Sarah Erdreich shares how her chronic pain has made parenting nearly impossible:

My daughter is healthy and happy, but my own health has gotten much worse. The early months of changing diapers and clothes, nursing, and lifting her in and out of her crib caused irreparable damage to my wrist and shoulders. I can’t push her stroller much farther than the three blocks between home and day care. I can’t dress her by myself, or tie her shoes. I can’t make the appropriate hand motions to accompany “Itsy Bitsy Spider,” write out the alphabet, or brush her hair. But all that feels like mere window dressing for what I really can’t do: feel at all confident that I can take care of my child alone for more than an hour. On the few occasions that I’ve had to, the time passed in a blur that left me incapacitated and in tears. …

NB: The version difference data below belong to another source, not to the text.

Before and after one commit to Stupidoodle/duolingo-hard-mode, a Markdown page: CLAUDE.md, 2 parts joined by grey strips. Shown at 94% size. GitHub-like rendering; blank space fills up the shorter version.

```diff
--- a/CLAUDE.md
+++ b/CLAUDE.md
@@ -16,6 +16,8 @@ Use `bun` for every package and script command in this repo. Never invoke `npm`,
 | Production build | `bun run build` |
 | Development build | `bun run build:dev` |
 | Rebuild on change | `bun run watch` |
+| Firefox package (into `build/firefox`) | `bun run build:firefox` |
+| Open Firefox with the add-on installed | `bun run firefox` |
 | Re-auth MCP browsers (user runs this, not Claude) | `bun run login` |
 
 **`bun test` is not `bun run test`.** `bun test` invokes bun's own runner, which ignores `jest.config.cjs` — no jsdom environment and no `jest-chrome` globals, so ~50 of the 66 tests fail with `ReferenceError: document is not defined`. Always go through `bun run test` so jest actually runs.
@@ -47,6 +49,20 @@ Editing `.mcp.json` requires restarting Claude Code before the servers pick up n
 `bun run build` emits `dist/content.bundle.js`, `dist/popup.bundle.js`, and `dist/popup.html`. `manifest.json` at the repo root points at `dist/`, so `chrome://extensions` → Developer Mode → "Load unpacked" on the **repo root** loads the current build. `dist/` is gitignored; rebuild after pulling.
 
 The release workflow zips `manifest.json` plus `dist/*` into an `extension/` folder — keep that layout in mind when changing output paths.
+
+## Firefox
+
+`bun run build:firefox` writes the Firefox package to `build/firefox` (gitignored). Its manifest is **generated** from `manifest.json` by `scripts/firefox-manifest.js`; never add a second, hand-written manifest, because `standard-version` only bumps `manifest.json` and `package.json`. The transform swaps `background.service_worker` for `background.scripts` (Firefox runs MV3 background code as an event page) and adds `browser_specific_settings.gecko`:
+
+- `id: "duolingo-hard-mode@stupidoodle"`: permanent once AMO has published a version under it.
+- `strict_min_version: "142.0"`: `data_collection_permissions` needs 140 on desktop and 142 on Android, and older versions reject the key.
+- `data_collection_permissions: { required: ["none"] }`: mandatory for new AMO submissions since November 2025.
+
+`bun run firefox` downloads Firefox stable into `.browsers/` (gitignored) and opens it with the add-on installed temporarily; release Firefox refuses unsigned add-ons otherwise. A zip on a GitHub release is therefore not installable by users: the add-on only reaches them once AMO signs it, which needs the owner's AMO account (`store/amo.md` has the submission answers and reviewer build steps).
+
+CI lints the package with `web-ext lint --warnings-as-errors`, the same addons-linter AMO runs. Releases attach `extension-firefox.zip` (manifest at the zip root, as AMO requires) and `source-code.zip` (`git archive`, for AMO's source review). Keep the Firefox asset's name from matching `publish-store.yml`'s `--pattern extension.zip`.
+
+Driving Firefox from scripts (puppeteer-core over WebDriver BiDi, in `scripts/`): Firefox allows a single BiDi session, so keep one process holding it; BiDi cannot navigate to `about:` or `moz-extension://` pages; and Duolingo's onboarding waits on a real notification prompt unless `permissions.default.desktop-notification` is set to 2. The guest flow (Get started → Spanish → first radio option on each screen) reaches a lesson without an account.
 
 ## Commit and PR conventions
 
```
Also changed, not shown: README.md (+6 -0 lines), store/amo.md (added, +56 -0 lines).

If I had known how tough this would be before getting pregnant, would I have made the same choice? I want to say yes without hesitation or qualification, but that’s not the honest answer. The honest answer is, I don’t know. I love my daughter. That has never been in doubt. But I hate what a toxic combination motherhood and chronic pain are for me. Perhaps the best way to answer that question is to say this: My daughter will never have siblings. Both my husband and I do, and I wish that she could know what that relationship is like. But raising another child would take a much greater toll on my health than I am willing to accept.